Jake Orr mentioned that "many pieces of theatre get created without the audience being kept in mind nor with them being part of the process". I couldn't agree more, which is why with the growing spotlight on mental health, audiences should relish getting on board in the creative process from as early as the performer deems possible (as should newspapers and reviewers). It would certainly help merge the finished product with an exploration of the personality that has brought it to public view: which I think would make for better understanding of the overall message of the piece. With my somewhat hybrid 2015 show (stand up mixed with a 1-man-monologue mixed with audience interaction) it's realistically a ‘comedy seminar’ it is shaped by the audience to the point where I deliberately have a 5-10 minute part of the show (after I've presented my theory) where we stop and discuss their shituations about life. Audience members, in the hours before the show, are told by me to go away and really think about life's crappiness and the things that really rile them, and I don't bring people up on stage...since they already arrive feeling like a huge cog in the creative daily process and workings of the show. I also have an online 'crappiness poll' survey that I tweet the link to each day (now filled out by over 150 people, of which at least 50% have been to the show), and I get audiences to keep sharing their #shituations #crappinessishappiness stories with me for future audiences. Also, I alter the powerpoint each day to include the latest online poll results and audience comments. This brings audiences a real sense of ownership of each individual show, even more so if they’ve come to see me after reading my crappiness blogs, which have been running parallel with the show’s development since Christmas 2014. I also ask audience members to stick around after my show and let me know their thoughts - and if my theory is one they agree with. In short: ingraining audience members in the development of a deeply personal project from as early as possible is a huge risk, but one that is worth it to create a message and theme that rings true to others.
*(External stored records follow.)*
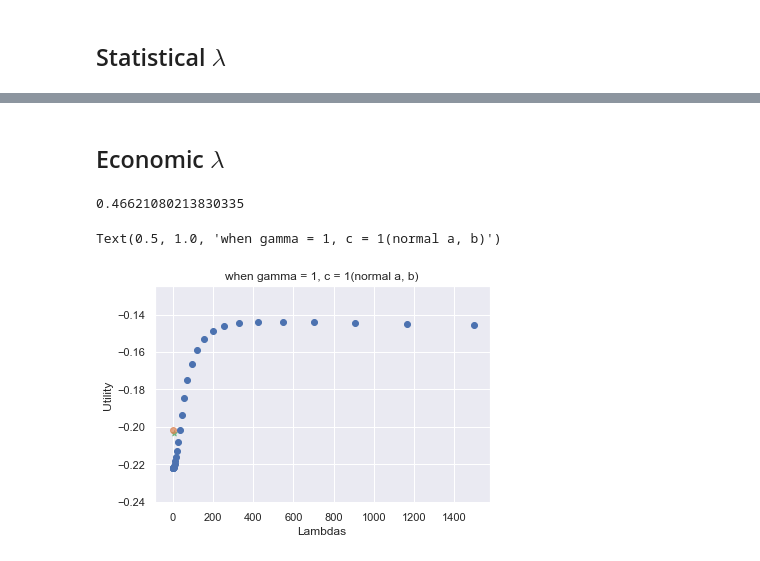
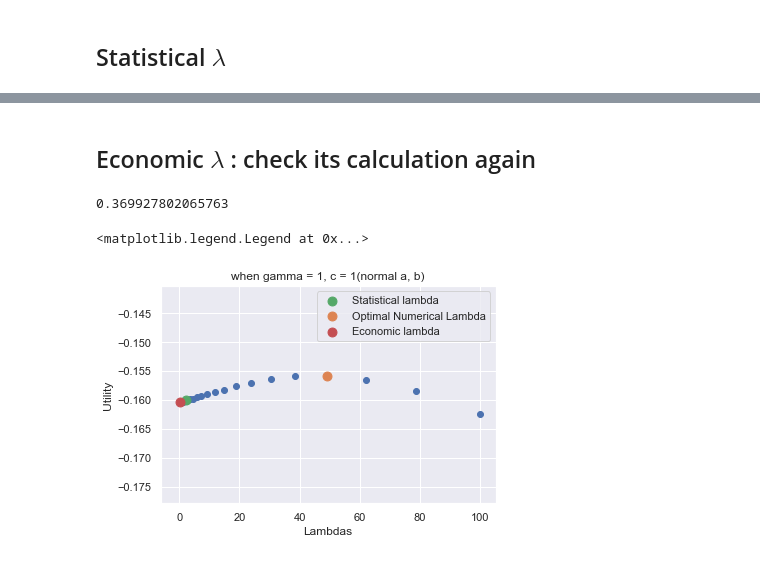
Before and after one commit to Vill-Wang-828/RA-project, a Jupyter notebook: different lambdas .ipynb, the cells around one changed output, grey strips where cells are left out. Cells and saved outputs as stored; diff of their text form; code cells hidden in the pictures.

```diff
--- a/different lambdas .ipynb
+++ b/different lambdas .ipynb
@@ -29,32 +32,26 @@ factors = []
 # y
 y = []
 
-lambdas = np.geomspace(1,1500,30)
 utility_avg = []
-
-# Save different samples through different simulations
-
-
 for s in range(100): # can change the simulation number
     beta = np.zeros((N,p))
-    beta[:,0] = e_mu
+    beta[:,0] = np.random.normal(e_mu, e_sigma, N)
     mus = np.zeros((N,p))
     mus[:,0] = mu
     returns = []
-    fs = []
+    f = np.random.multivariate_normal(np.zeros(p), np.identity(p), T) #share the same T*p matrix
+
     for j in range(1,p):
-        beta[:,j-1] = e_mu*j**(-a)  # draw an N*p matrix of beta
+        beta[:,j-1] = beta[:,0]*j**(-a)  # draw an N*p matrix of beta
         mus[:,j-1] = mu*j**(-b)  # draw an N*p matrix of mus
         alpha = (beta * mus).sum(axis = 1) # get the factor risk premia
-        #     beta_hat_stocks = [] # to store the betas for each stock after their ridge regression
-        #     alpha_hat_stocks = [] # to store the alphas for each stock after their ridge regression
-        #     sigma_ridge = []
+
     for stock in range(N):
-        f = np.random.multivariate_normal(np.zeros(p), np.identity(p), T) # for each stock generate the factor matrix
+         # for each stock generate the factor matrix
         epsilon = np.random.normal(0,idiovol_sigma,T) #generate the residuals
         r = alpha[stock] + np.array(beta[stock]).T @ f.T + epsilon # calculate the return series for each stock
         returns.append(r.T)
-        fs.append(f)
+    factors.append(f)
+
 
     y.append(returns)
-    factors.append(fs)
@@ -61,5 +62,5 @@ for s in range(100): # can change the simulation number
 # %%
-lambdas = np.geomspace(1,1500,30)
+lambdas = np.geomspace(0.1,100,30)
 
 
 utility_avg = []
@@ -73,11 +74,11 @@ for l in lambdas:
         for stock in range(N):
         #             ridge_betas = ridge_closed(factors[s][stock], y[s][stock], l)[0]
         #             ridge_intercept = ridge_closed(factors[s][stock], y[s][stock], l)[1]
-            ridge = Ridge(alpha = l, fit_intercept = True).fit(factors[s][stock], y[s][stock])
+            ridge = Ridge(alpha = l, fit_intercept = True).fit(factors[s], y[s][stock])
 
             beta_hat_stocks.append(ridge.coef_)
             alpha_hat_stocks.append(ridge.intercept_)
-            sigma_ridge.append(np.var(y[s][stock] - ridge.intercept_ - ridge.coef_ @ factors[s][stock].T))
+            sigma_ridge.append(np.var(y[s][stock] - ridge.intercept_ - ridge.coef_ @ factors[s].T))
         sigma_hat = np.array(beta_hat_stocks) @ np.array(beta_hat_stocks).T + sigma_ridge @ np.identity(N)
         weights = np.linalg.inv(gamma * sigma_hat + c * np.identity(N)) @ (alpha_hat_stocks + c * w0)
         sigma_true = beta @ beta.T + np.identity(N)*idiovol_sigma**2
@@ -119,5 +113,10 @@ Text(0.5, 1.0, 'when gamma = 1, c = 1(normal a, b)')
+# %%
+# interpolate the curve of utility vs lambdas
+from scipy.interpolate import interp1d
+
+func = interp1d(lambdas, utility_avg, kind = 'cubic', fill_value='extrapolate')
 # %% [markdown]
-## Economic $\lambda$
+## Economic $\lambda$ : check its calculation again
 # %%
 mu_f = mus[0]
 sigma_bar = gamma * sigma_true + c*np.identity(N)
@@ -137,4 +136,4 @@ denominator = M_f.T @ sigma_bar_v @ M_f
 eml = ((idiovol_sigma**2)/T)*((B1+B2+B3+B4)/denominator)
 eml
 # %% [output]
-0.46621080213830335
+0.369927802065763
@@ -143,10 +140,12 @@ eml_utility = lambda_value(eml)
 # %%
 plt.scatter(y = utility_avg, x = lambdas)
-plt.scatter(y = stats_utility, x = stats_lambda, marker='*', c='g', alpha = 0.7)
-plt.scatter(y = eml_utility, x = eml, marker = 'o', alpha = 0.7)
+plt.scatter(y = func(stats_lambda), x = stats_lambda, marker='o',label = 'Statistical lambda', c = 'g',s=80)
+plt.scatter(y = max(utility_avg), x = lambdas[np.argmax(utility_avg)],label = 'Optimal Numerical Lambda',s=80)
+plt.scatter(y = func(eml), x = eml, label = 'Economic lambda', c='r',s=80)
 plt.ylabel('Utility')
 plt.xlabel('Lambdas')
 plt.title('when gamma = 1, c = 1(normal a, b)')
+plt.legend()
 # %% [output]
-Text(0.5, 1.0, 'when gamma = 1, c = 1(normal a, b)')
+<matplotlib.legend.Legend at 0x...>
-[figure, old version]
+[figure, new version]
```
Also changed, not shown: parts of 12 cells of this notebook.
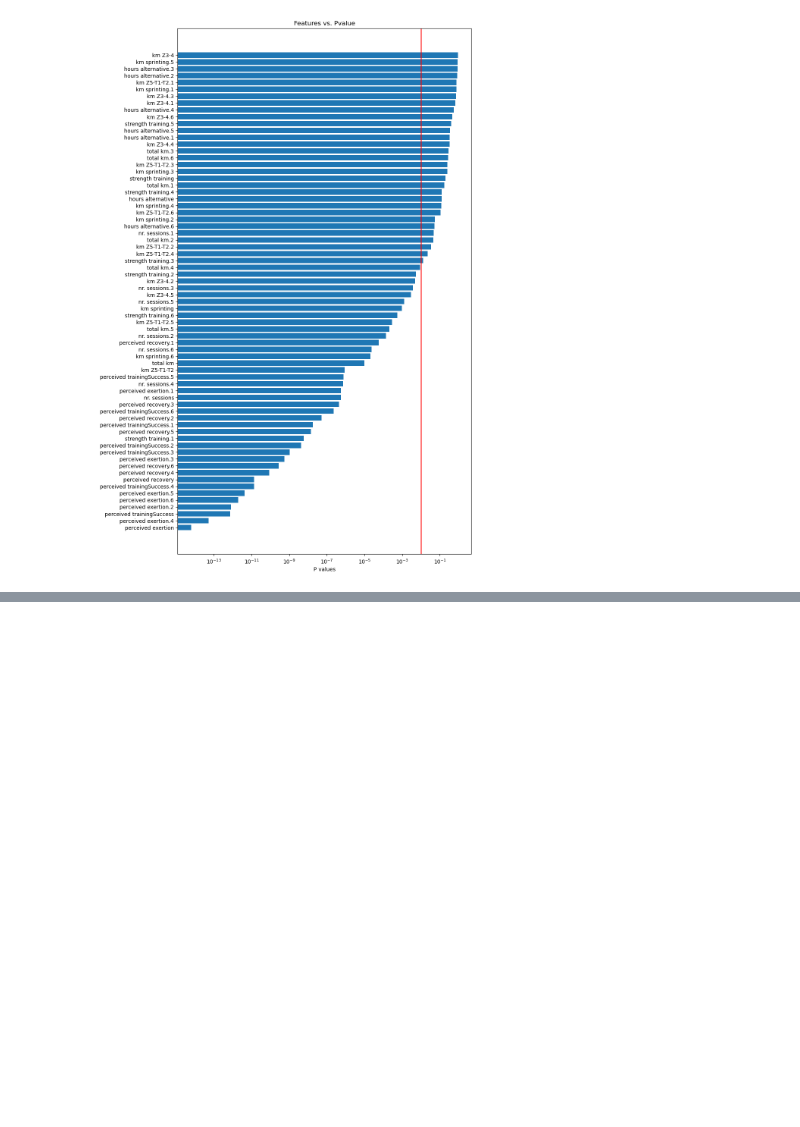
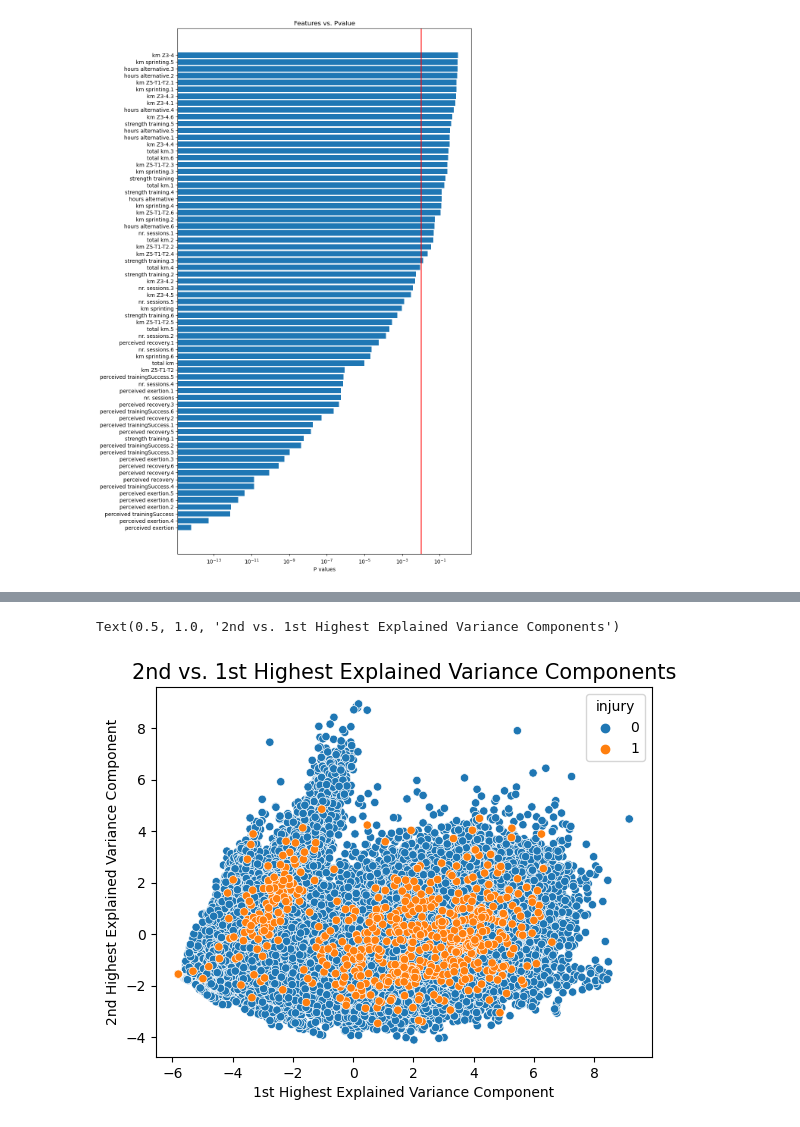
Before and after one commit to ryn8raun248/TrainingTrainers, a Jupyter notebook: final_project_notebook.ipynb, the cells around one changed output, grey strips where cells are left out. Saved outputs shown, nothing was run; the diff lists cells and outputs as text; code cells hidden in the pictures; blank space fills up the shorter version.

```diff
--- a/final_project_notebook.ipynb
+++ b/final_project_notebook.ipynb
@@ -161,0 +227,8 @@ plt.axvline(x=0.01, c='r')
+# %%
+sns.scatterplot(x=svd_matrix[:,0], y=svd_matrix[:,1], hue=day_data['injury'])
+plt.ylabel('2nd Highest Explained Variance Component', fontsize=10)
+plt.xlabel('1st Highest Explained Variance Component', fontsize=10)
+plt.title('2nd vs. 1st Highest Explained Variance Components', fontsize=15)
+# %% [output]
+Text(0.5, 1.0, '2nd vs. 1st Highest Explained Variance Components')
+[figure, added]
```
Also changed, not shown: parts of 13 cells of this notebook.
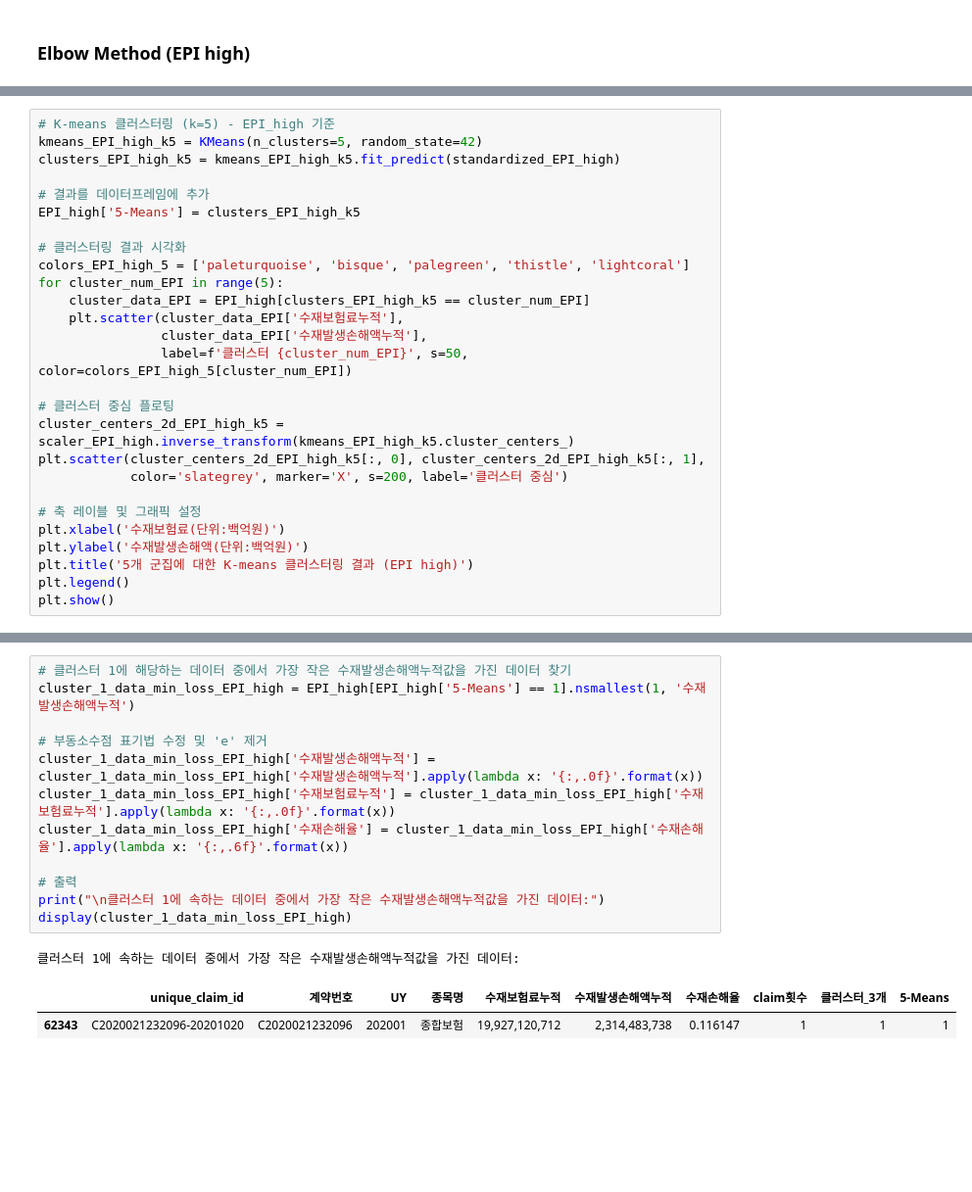
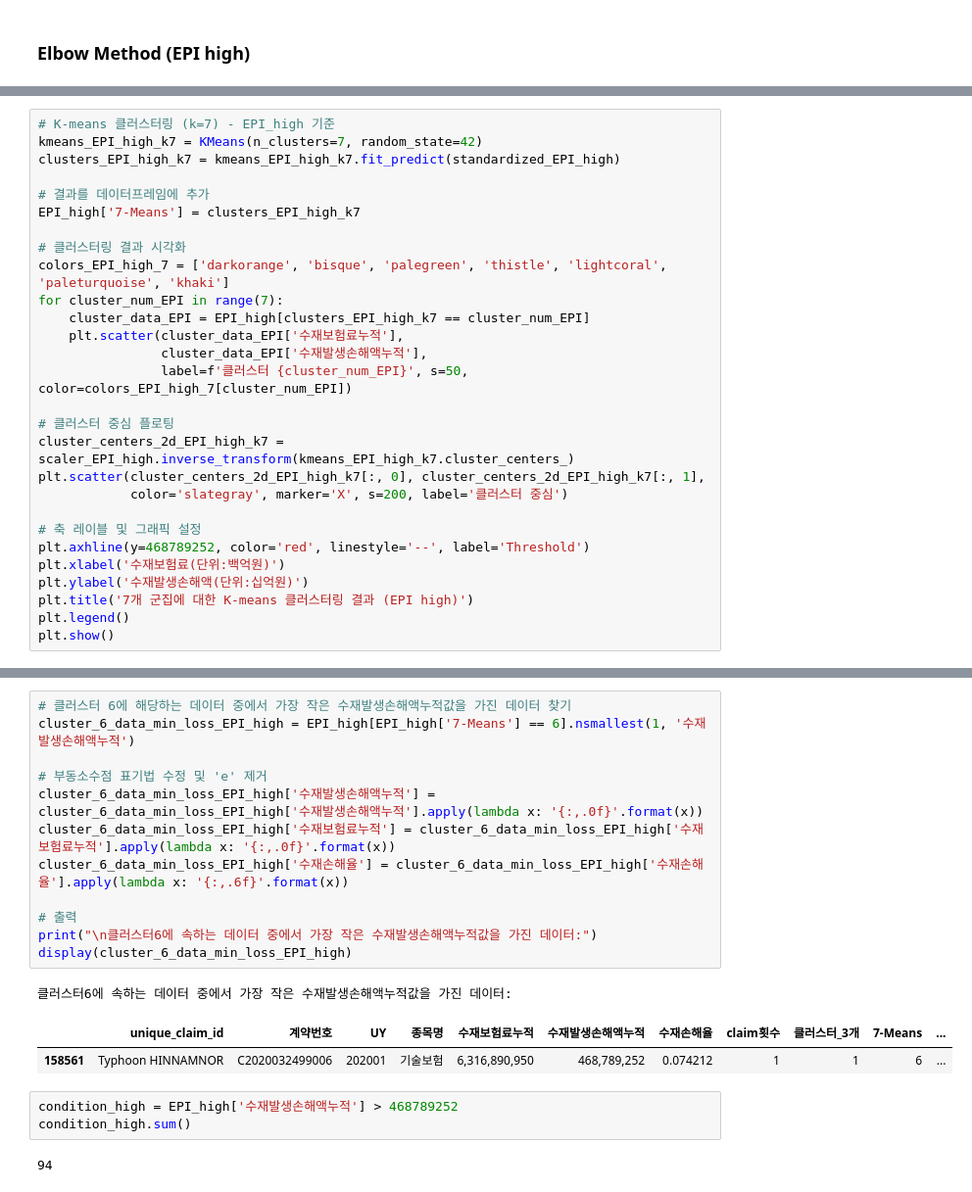
Before and after one commit to HyemiGu/ESC-22WINTER, a Jupyter notebook: 국내비재물LL클러스터링.ipynb, the cells around one changed output, grey strips where cells are left out. Shown: that part at 98% size. Drawn from its saved outputs; the diff is of its cells as text; blank space fills up the shorter version.

```diff
--- a/국내비재물LL클러스터링.ipynb
+++ b/국내비재물LL클러스터링.ipynb
@@ -728,28 +728,29 @@ plt.show()
 # %%
-# K-means 클러스터링 (k=5) - EPI_high 기준
-kmeans_EPI_high_k5 = KMeans(n_clusters=5, random_state=42)
-clusters_EPI_high_k5 = kmeans_EPI_high_k5.fit_predict(standardized_EPI_high)
+# K-means 클러스터링 (k=7) - EPI_high 기준
+kmeans_EPI_high_k7 = KMeans(n_clusters=7, random_state=42)
+clusters_EPI_high_k7 = kmeans_EPI_high_k7.fit_predict(standardized_EPI_high)
 
 # 결과를 데이터프레임에 추가
-EPI_high['5-Means'] = clusters_EPI_high_k5
+EPI_high['7-Means'] = clusters_EPI_high_k7
 
 # 클러스터링 결과 시각화
-colors_EPI_high_5 = ['paleturquoise', 'bisque', 'palegreen', 'thistle', 'lightcoral']
-for cluster_num_EPI in range(5):
-    cluster_data_EPI = EPI_high[clusters_EPI_high_k5 == cluster_num_EPI]
+colors_EPI_high_7 = ['darkorange', 'bisque', 'palegreen', 'thistle', 'lightcoral', 'paleturquoise', 'khaki']
+for cluster_num_EPI in range(7):
+    cluster_data_EPI = EPI_high[clusters_EPI_high_k7 == cluster_num_EPI]
     plt.scatter(cluster_data_EPI['수재보험료누적'],
                 cluster_data_EPI['수재발생손해액누적'],
-                label=f'클러스터 {cluster_num_EPI}', s=50, color=colors_EPI_high_5[cluster_num_EPI])
+                label=f'클러스터 {cluster_num_EPI}', s=50, color=colors_EPI_high_7[cluster_num_EPI])
 
 # 클러스터 중심 플로팅
-cluster_centers_2d_EPI_high_k5 = scaler_EPI_high.inverse_transform(kmeans_EPI_high_k5.cluster_centers_)
-plt.scatter(cluster_centers_2d_EPI_high_k5[:, 0], cluster_centers_2d_EPI_high_k5[:, 1],
-            color='slategrey', marker='X', s=200, label='클러스터 중심')
+cluster_centers_2d_EPI_high_k7 = scaler_EPI_high.inverse_transform(kmeans_EPI_high_k7.cluster_centers_)
+plt.scatter(cluster_centers_2d_EPI_high_k7[:, 0], cluster_centers_2d_EPI_high_k7[:, 1],
+            color='slategray', marker='X', s=200, label='클러스터 중심')
 
 # 축 레이블 및 그래픽 설정
+plt.axhline(y=468789252, color='red', linestyle='--', label='Threshold')
 plt.xlabel('수재보험료(단위:백억원)')
-plt.ylabel('수재발생손해액(단위:백억원)')
-plt.title('5개 군집에 대한 K-means 클러스터링 결과 (EPI high)')
+plt.ylabel('수재발생손해액(단위:십억원)')
+plt.title('7개 군집에 대한 K-means 클러스터링 결과 (EPI high)')
 plt.legend()
 plt.show()
 # %% [output]
@@ -775,16 +778,21 @@ for cluster_num in range(5):
 # %%
-# 클러스터 1에 해당하는 데이터 중에서 가장 작은 수재발생손해액누적값을 가진 데이터 찾기
-cluster_1_data_min_loss_EPI_high = EPI_high[EPI_high['5-Means'] == 1].nsmallest(1, '수재발생손해액누적')
+# 클러스터 6에 해당하는 데이터 중에서 가장 작은 수재발생손해액누적값을 가진 데이터 찾기
+cluster_6_data_min_loss_EPI_high = EPI_high[EPI_high['7-Means'] == 6].nsmallest(1, '수재발생손해액누적')
 
 # 부동소수점 표기법 수정 및 'e' 제거
-cluster_1_data_min_loss_EPI_high['수재발생손해액누적'] = cluster_1_data_min_loss_EPI_high['수재발생손해액누적'].apply(lambda x: '{:,.0f}'.format(x))
-cluster_1_data_min_loss_EPI_high['수재보험료누적'] = cluster_1_data_min_loss_EPI_high['수재보험료누적'].apply(lambda x: '{:,.0f}'.format(x))
-cluster_1_data_min_loss_EPI_high['수재손해율'] = cluster_1_data_min_loss_EPI_high['수재손해율'].apply(lambda x: '{:,.6f}'.format(x))
+cluster_6_data_min_loss_EPI_high['수재발생손해액누적'] = cluster_6_data_min_loss_EPI_high['수재발생손해액누적'].apply(lambda x: '{:,.0f}'.format(x))
+cluster_6_data_min_loss_EPI_high['수재보험료누적'] = cluster_6_data_min_loss_EPI_high['수재보험료누적'].apply(lambda x: '{:,.0f}'.format(x))
+cluster_6_data_min_loss_EPI_high['수재손해율'] = cluster_6_data_min_loss_EPI_high['수재손해율'].apply(lambda x: '{:,.6f}'.format(x))
 
 # 출력
-print("\n클러스터 1에 속하는 데이터 중에서 가장 작은 수재발생손해액누적값을 가진 데이터:")
-display(cluster_1_data_min_loss_EPI_high)
+print("\n클러스터6에 속하는 데이터 중에서 가장 작은 수재발생손해액누적값을 가진 데이터:")
+display(cluster_6_data_min_loss_EPI_high)
 # %% [output]
-클러스터 1에 속하는 데이터 중에서 가장 작은 수재발생손해액누적값을 가진 데이터:
+클러스터6에 속하는 데이터 중에서 가장 작은 수재발생손해액누적값을 가진 데이터:
-|  | unique_claim_id | 계약번호 | UY | 종목명 | 수재보험료누적 | 수재발생손해액누적 | 수재손해율 | claim횟수 | 클러스터_3개 | 5-Means |
-| 62343 | C2020021232096-20201020 | C2020021232096 | 202001 | 종합보험 | 19,927,120,712 | 2,314,483,738 | 0.116147 | 1 | 1 | 1 |
+|  | unique_claim_id | 계약번호 | UY | 종목명 | 수재보험료누적 | 수재발생손해액누적 | 수재손해율 | claim횟수 | 클러스터_3개 | 7-Means | ... |
+| 158561 | Typhoon HINNAMNOR | C2020032499006 | 202001 | 기술보험 | 6,316,890,950 | 468,789,252 | 0.074212 | 1 | 1 | 6 | ... |
+# %%
+condition_high = EPI_high['수재발생손해액누적'] > 468789252
+condition_high.sum()
+# %% [output]
+94
```
Also changed, not shown: parts of 24 cells of this notebook.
Jack Orr recently created the 'Making Room Organisation, which sounds great and needed; we absolutely should be questioning why each piece is put in front of an audience (namely by them questioning it during the creative process of producing it). This initiative must sit on equal pedestal to the beautiful work being done by the Wellcome Trust, Assembly, Equity, Samaritans, Fringe Central and all therapists out there. We’d all do well run less from the shame of mental health, and start to see it as a normalised process to creating art. And if all that fails, I’ll drag you into a bingo hall twitching and ranting about crappiness and the jackhammering of my own mind, whilst swinging my FIV cat in the air (to be fair, that sounds like a show I’d pay to see).